In fact, this observation really sums up the whole game: competent but dull. The puzzles are all logical and well thought out, but they are all inventory-based puzzles with few exceptions (a bit of machinery to use when you reach Malathedra). There is nothing offensive or silly, but once again there is nothing to particularly engage either. The puzzles are largely easy, as there aren’t a huge number of items or characters in the world, which means it’s always simple to see the chain of logic the developers have laid out. And many of the puzzles will simply be familiar to adventure fans – weighing down pressure switches, for example. At least the ease and familiarity of these puzzles meant I stayed more absorbed than I might have been otherwise, but Rebecca’s sidekick is also underutilised. Despite the programming effort of having Ivy follow Rebecca around, she only helps solve a couple of challenges, taking the form of an item in your inventory to be used when necessary. You can talk to her, but she doesn’t really offer any clues of value, and beyond the occasional sassy exchange there isn’t really a relationship between the characters.
For an independent effort, the presentation is quite slick, with nice opening menu-wheel and shadow effects, but the flat-looking, vector art-style graphics are very bland. Allegedly the game is in semi-3D but this is unnoticeable to the player, and seemingly pointless – the characters are pre-rendered sprites and there’s nothing here which couldn’t be achieved with pure 2D. It also looks odd at times, with textures being stretched if the terrain rises sharply. Having said that, the plainness of the graphics becomes curiously pleasant after you’ve watched them for a while, and they make the problem of pixel-hunting for tiny hidden objects redundant, as everything is shown clearly for the player. It might be like watching interactive clip-art, but it’s not offensive either, and the rarely-used isometric viewpoint is rather refreshing.
The graphics are somewhat more successful in the later parts of the game, offering a welcome bit of diversity when exploring subterranean caverns rather than the similar above-ground tropical environments in the early stages.The cutscenes are done from the same viewpoint “in-engine” and are resoundingly unimpressive, and any time animations are needed beyond the characters walking and talking, the developers simply omit them. For example, at one point our characters dive underwater into an airlock grotto. We do not see this happen, although we are helpfully told by a line of dialogue how “exciting” it was.
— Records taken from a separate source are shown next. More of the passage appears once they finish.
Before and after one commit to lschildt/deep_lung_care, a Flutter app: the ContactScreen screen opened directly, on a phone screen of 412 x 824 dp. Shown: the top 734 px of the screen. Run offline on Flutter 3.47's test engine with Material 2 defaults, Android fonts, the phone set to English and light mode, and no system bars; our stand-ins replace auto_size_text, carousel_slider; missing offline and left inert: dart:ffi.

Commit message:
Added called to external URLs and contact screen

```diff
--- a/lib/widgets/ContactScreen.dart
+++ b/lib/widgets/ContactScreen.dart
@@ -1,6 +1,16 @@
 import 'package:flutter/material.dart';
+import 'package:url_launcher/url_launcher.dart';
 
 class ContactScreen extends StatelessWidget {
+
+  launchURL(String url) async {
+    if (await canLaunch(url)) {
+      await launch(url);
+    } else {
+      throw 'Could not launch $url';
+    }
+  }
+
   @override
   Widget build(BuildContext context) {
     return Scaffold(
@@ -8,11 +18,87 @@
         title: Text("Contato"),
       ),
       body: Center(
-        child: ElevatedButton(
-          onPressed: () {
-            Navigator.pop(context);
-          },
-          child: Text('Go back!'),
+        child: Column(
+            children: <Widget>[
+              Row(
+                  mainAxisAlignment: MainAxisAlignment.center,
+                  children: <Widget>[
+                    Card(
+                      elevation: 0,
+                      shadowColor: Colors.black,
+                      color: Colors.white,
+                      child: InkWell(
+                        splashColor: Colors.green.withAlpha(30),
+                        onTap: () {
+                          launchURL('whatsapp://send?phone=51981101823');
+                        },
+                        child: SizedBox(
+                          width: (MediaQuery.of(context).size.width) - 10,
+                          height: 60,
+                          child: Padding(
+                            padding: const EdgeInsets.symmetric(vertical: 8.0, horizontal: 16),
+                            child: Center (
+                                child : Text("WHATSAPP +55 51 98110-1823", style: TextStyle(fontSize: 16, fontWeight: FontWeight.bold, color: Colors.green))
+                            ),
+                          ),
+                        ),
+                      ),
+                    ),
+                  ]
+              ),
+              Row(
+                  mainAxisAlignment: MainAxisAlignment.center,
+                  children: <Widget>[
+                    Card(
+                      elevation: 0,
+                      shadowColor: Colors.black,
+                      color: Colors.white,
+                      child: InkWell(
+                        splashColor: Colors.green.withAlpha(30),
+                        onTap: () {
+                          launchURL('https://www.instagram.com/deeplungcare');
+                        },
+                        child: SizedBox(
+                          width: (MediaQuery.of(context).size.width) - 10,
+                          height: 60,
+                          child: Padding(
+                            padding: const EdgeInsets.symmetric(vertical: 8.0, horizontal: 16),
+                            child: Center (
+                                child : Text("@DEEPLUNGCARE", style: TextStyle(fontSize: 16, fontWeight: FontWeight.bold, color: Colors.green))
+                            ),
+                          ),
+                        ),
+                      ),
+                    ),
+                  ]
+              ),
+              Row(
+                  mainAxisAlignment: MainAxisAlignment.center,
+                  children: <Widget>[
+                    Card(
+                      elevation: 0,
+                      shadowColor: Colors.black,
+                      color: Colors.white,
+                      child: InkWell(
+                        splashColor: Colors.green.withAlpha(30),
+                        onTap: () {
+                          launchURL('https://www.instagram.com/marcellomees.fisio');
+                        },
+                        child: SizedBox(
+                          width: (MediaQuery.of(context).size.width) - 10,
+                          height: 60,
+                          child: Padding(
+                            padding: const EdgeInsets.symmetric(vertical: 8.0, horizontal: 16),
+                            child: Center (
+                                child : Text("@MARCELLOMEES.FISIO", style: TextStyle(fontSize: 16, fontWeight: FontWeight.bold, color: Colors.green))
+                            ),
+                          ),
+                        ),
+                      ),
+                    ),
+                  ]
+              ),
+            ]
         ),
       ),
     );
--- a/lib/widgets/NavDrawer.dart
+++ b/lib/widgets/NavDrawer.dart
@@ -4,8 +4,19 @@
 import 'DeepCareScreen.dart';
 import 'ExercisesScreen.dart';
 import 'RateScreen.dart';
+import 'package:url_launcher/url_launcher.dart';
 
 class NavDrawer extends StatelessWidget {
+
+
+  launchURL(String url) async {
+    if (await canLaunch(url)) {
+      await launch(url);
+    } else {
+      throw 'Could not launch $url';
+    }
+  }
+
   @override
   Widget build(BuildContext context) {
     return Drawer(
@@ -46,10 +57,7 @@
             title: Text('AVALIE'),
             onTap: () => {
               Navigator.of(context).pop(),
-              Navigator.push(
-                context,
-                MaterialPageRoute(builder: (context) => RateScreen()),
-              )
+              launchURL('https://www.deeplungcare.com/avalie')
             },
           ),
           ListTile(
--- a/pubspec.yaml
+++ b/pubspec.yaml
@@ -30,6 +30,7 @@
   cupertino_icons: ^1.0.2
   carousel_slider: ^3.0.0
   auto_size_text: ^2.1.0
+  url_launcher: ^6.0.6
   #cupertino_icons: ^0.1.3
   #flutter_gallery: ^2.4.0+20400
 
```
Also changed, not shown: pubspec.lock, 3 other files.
The control system is very simple and should be instantly familiar to any adventure gamer. It is entirely point-and-click; a left click sends the character walking to the corresponding area of the screen, and three verbs – examine, talk and interact can be selected from a wheel by holding the button over a hotspot. The game’s menus are also nicely set out, and the save system is very simple and easy to use. There is really only one flaw that lets the interface down: it’s impossible to tell, either graphically or logically, which areas of the screen your character can walk on and which you can’t. One area of sand on the beach looks pretty much the same as as any other, so it’s frustrating to only be able to walk on pre-defined parts, without anything visible to indicate the walkable areas.
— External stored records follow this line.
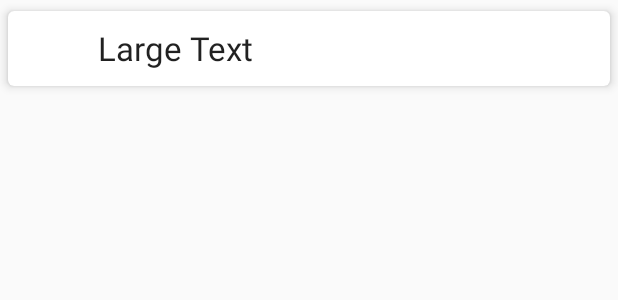
After one commit to antonlpe/moviles, an Android app: the layout row_item_layout.xml on its own in the app's theme, with its tools: preview values and no code run, on a phone screen of 412 x 824 dp. The commit adds this screen. Shown: the top 300 px of the screen. Run offline under Robolectric (Android 15) with nearby library versions, the phone set to English and light mode, and no system bars; network calls fail.

Commit message:
rogelio update

```diff
--- a/app/build.gradle
+++ b/app/build.gradle
@@ -20,6 +20,7 @@ android {
 }
 
 
+
 dependencies {
     compile fileTree(dir: 'libs', include: ['*.jar'])
     androidTestCompile('com.android.support.test.espresso:espresso-core:2.2.2', {
@@ -30,9 +31,13 @@ dependencies {
         exclude group: 'org.json', module: 'json'
     }
 
+    compile 'com.android.support:recyclerview-v7:25.3.1'
+    compile 'com.android.support:cardview-v7:25.3.1'
+
     compile 'com.android.support:appcompat-v7:25.3.1'
     compile 'com.google.code.gson:gson:2.4'
     compile 'com.android.volley:volley:1.0.0'
     compile 'com.google.android.gms:play-services:10.0.1'
+    compile 'com.android.support:support-v4:25.3.1'
     testCompile 'junit:junit:4.12'
 }
--- a/app/src/main/AndroidManifest.xml
+++ b/app/src/main/AndroidManifest.xml
@@ -18,7 +18,7 @@
         android:label="@string/app_name"
         android:supportsRtl="true"
         android:theme="@style/AppTheme">
-        <activity android:name=".MainActivity">
+        <activity android:name=".Activities.MainActivity">
             <intent-filter>
                 <action android:name="android.intent.action.MAIN" />
 
@@ -46,7 +46,7 @@
             android:value="@string/google_maps_key" />
 
         <activity
-            android:name=".GoogleMaps"
+            android:name=".Activities.GoogleMaps"
             android:label="@string/title_activity_google_maps"></activity>
     </application>
 
--- a/app/src/main/java/com/example/anton/gijonwifi/GoogleMaps.java
+++ b/app/src/main/java/com/example/anton/gijonwifi/Activities/GoogleMaps.java
@@ -1,4 +1,4 @@
-package com.example.anton.gijonwifi;
+package com.example.anton.gijonwifi.Activities;
 
 import android.content.Intent;
 import android.support.v4.app.Fragment;
@@ -7,6 +7,7 @@ import android.os.Bundle;
 import android.support.v4.app.FragmentManager;
 import android.support.v7.app.AppCompatActivity;
 
+import com.example.anton.gijonwifi.R;
 import com.google.android.gms.maps.CameraUpdateFactory;
 import com.google.android.gms.maps.GoogleMap;
 import com.google.android.gms.maps.OnMapReadyCallback;
--- a/app/src/main/java/com/example/anton/gijonwifi/JSON/Datos.java
+++ b/app/src/main/java/com/example/anton/gijonwifi/Data/Datos.java
@@ -1,4 +1,4 @@
-package com.example.anton.gijonwifi.JSON;
+package com.example.anton.gijonwifi.Data;
 
 import java.util.ArrayList;
 import java.util.List;
--- a/app/src/main/java/com/example/anton/gijonwifi/JSON/GsonRequest.java
+++ b/app/src/main/java/com/example/anton/gijonwifi/Data/GsonRequest.java
@@ -1,4 +1,4 @@
-package com.example.anton.gijonwifi.JSON;
+package com.example.anton.gijonwifi.Data;
 
 import com.android.volley.AuthFailureError;
 import com.android.volley.NetworkResponse;
@@ -8,7 +8,6 @@ import com.android.volley.Response;
 import com.android.volley.toolbox.HttpHeaderParser;
 import com.google.gson.Gson;
 import com.google.gson.GsonBuilder;
-import com.google.gson.JsonObject;
 import com.google.gson.JsonSyntaxException;
 
 import org.json.JSONException;
--- a/app/src/main/java/com/example/anton/gijonwifi/JSON/Localizacion.java
+++ b/app/src/main/java/com/example/anton/gijonwifi/Data/Localizacion.java
@@ -1,4 +1,4 @@
-package com.example.anton.gijonwifi.JSON;
+package com.example.anton.gijonwifi.Data;
 
 import com.google.gson.annotations.SerializedName;
 
--- a/app/src/main/java/com/example/anton/gijonwifi/JSON/Nombre.java
+++ b/app/src/main/java/com/example/anton/gijonwifi/Data/Nombre.java
@@ -1,4 +1,4 @@
-package com.example.anton.gijonwifi.JSON;
+package com.example.anton.gijonwifi.Data;
 
 import com.google.gson.annotations.SerializedName;
 
--- a/app/src/main/java/com/example/anton/gijonwifi/JSON/ObjetoWifi.java
+++ b/app/src/main/java/com/example/anton/gijonwifi/Data/ObjetoWifi.java
@@ -1,4 +1,4 @@
-package com.example.anton.gijonwifi.JSON;
+package com.example.anton.gijonwifi.Data;
 
 import com.google.gson.annotations.SerializedName;
 
--- a/app/src/main/java/com/example/anton/gijonwifi/JSON/VolleyManager.java
+++ b/app/src/main/java/com/example/anton/gijonwifi/Data/VolleyManager.java
@@ -1,4 +1,4 @@
-package com.example.anton.gijonwifi.JSON;
+package com.example.anton.gijonwifi.Data;
 
 import android.content.Context;
 import android.graphics.Bitmap;
--- a/app/src/main/res/layout/activity_google_maps.xml
+++ b/app/src/main/res/layout/activity_google_maps.xml
@@ -5,4 +5,4 @@
     android:name="com.google.android.gms.maps.SupportMapFragment"
     android:layout_width="match_parent"
     android:layout_height="match_parent"
-    tools:context="com.example.anton.gijonwifi.GoogleMaps" />
+    tools:context="com.example.anton.gijonwifi.Activities.GoogleMaps" />
--- /dev/null
+++ b/app/src/main/res/layout/row_item_layout.xml
@@ -0,0 +1,31 @@
+<android.support.v7.widget.CardView xmlns:android="http://schemas.android.com/apk/res/android"
+    xmlns:card_view="http://schemas.android.com/apk/res-auto"
+    android:id="@+id/cardview"
+    android:layout_width="match_parent"
+    android:layout_height="wrap_content"
+    card_view:cardCornerRadius="4dp"
+    card_view:cardElevation="4dp"
+    card_view:cardUseCompatPadding="true">
+
+    <RelativeLayout
+        android:layout_width="wrap_content"
+        android:layout_height="wrap_content">
+
+        <ImageView
+            android:id="@+id/image"
+            android:layout_width="50dp"
+            android:layout_height="50dp"
+            android:scaleType="centerCrop" />
+
+        <TextView
+            android:id="@+id/text"
+            android:layout_width="wrap_content"
+            android:layout_height="wrap_content"
+            android:textAppearance="?android:attr/textAppearanceLarge"
+            android:text="Large Text"
+            android:layout_toRightOf="@+id/image"
+            android:layout_centerVertical="true"
+            android:layout_marginLeft="10dp" />
+
+    </RelativeLayout>
+</android.support.v7.widget.CardView>
--- a/app/src/main/res/values/strings.xml
+++ b/app/src/main/res/values/strings.xml
@@ -2,4 +2,7 @@
     <string name="app_name">GijonWifi</string>
     <string name="ayuda">Ayuda</string>
     <string name="title_activity_google_maps">Map</string>
+
+    <!-- TODO: Remove or change this placeholder text -->
+    <string name="hello_blank_fragment">Hello blank fragment</string>
 </resources>
```
Also changed, not shown: app/src/main/java/com/example/anton/gijonwifi/Activities/MainActivity.java (renamed from app/src/main/java/com/example/anton/gijonwifi/MainActivity.java, +18 -10 lines), app/src/main/java/com/example/anton/gijonwifi/Data/Adapter.java (added, +83 -0 lines), app/src/main/java/com/example/anton/gijonwifi/Data/RVItems.java (added, +40 -0 lines), app/src/main/java/com/example/anton/gijonwifi/Fragments/Fragment_list.java (added, +95 -0 lines), app/src/main/res/layout/activity_main.xml (+4 -4 lines), app/src/main/res/layout/fragment_list.xml (added, +13 -0 lines).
There’s no voice acting in Malathedra, and sound effects are sparse, but the game does boast a surprisingly lush score. The downside of this is its tendency to try to imbue even the most inconsequential moments with a tone of epic grandeur or profound mystery. The drama of the score simply doesn’t match up with the pedestrian locations and plain graphics. It ranges from John Williams-style orchestral grandeur to new-agey “mystery” music, but it’s quite transparently done on the cheap with a home computer and some instrument samples. The range of styles, though, speaks well of the composer’s talents.
Some of these criticisms are completely understandable for an indie developer, but a low budget game needs to compensate for its lesser production values by some combination of great story, an original slant or compelling gameplay, and unfortunately The Lost City of Malathedra offers none of these things. The game is also very short indeed; think three to six hours rather than a full-length game. In fact, from its easy puzzles to minimal dialogue to functional presentation, this leans closer to a casual gaming experience than a full-blown adventure epic, though its gameplay is all very traditional.
With this kind of streamlining of every aspect of Malathedra, there is no reason why the game couldn’t meet with a degree of success on any of the numerous casual gaming portals. However, I can’t see the devoted adventurer wanting to pay twenty bucks for it, particularly when it’s only offered as a download. Not when there are better games available for less, and some even for free. I’ve played many bad games, and let me emphasize that this isn’t one of them. It’s just relentlessly plain, a bit pointless and entirely forgettable. I’d encourage anyone interested to check out the playable demo from the developer’s website, but for most people, there’s reason enough for believing that The Lost City of Malathedra should stay lost.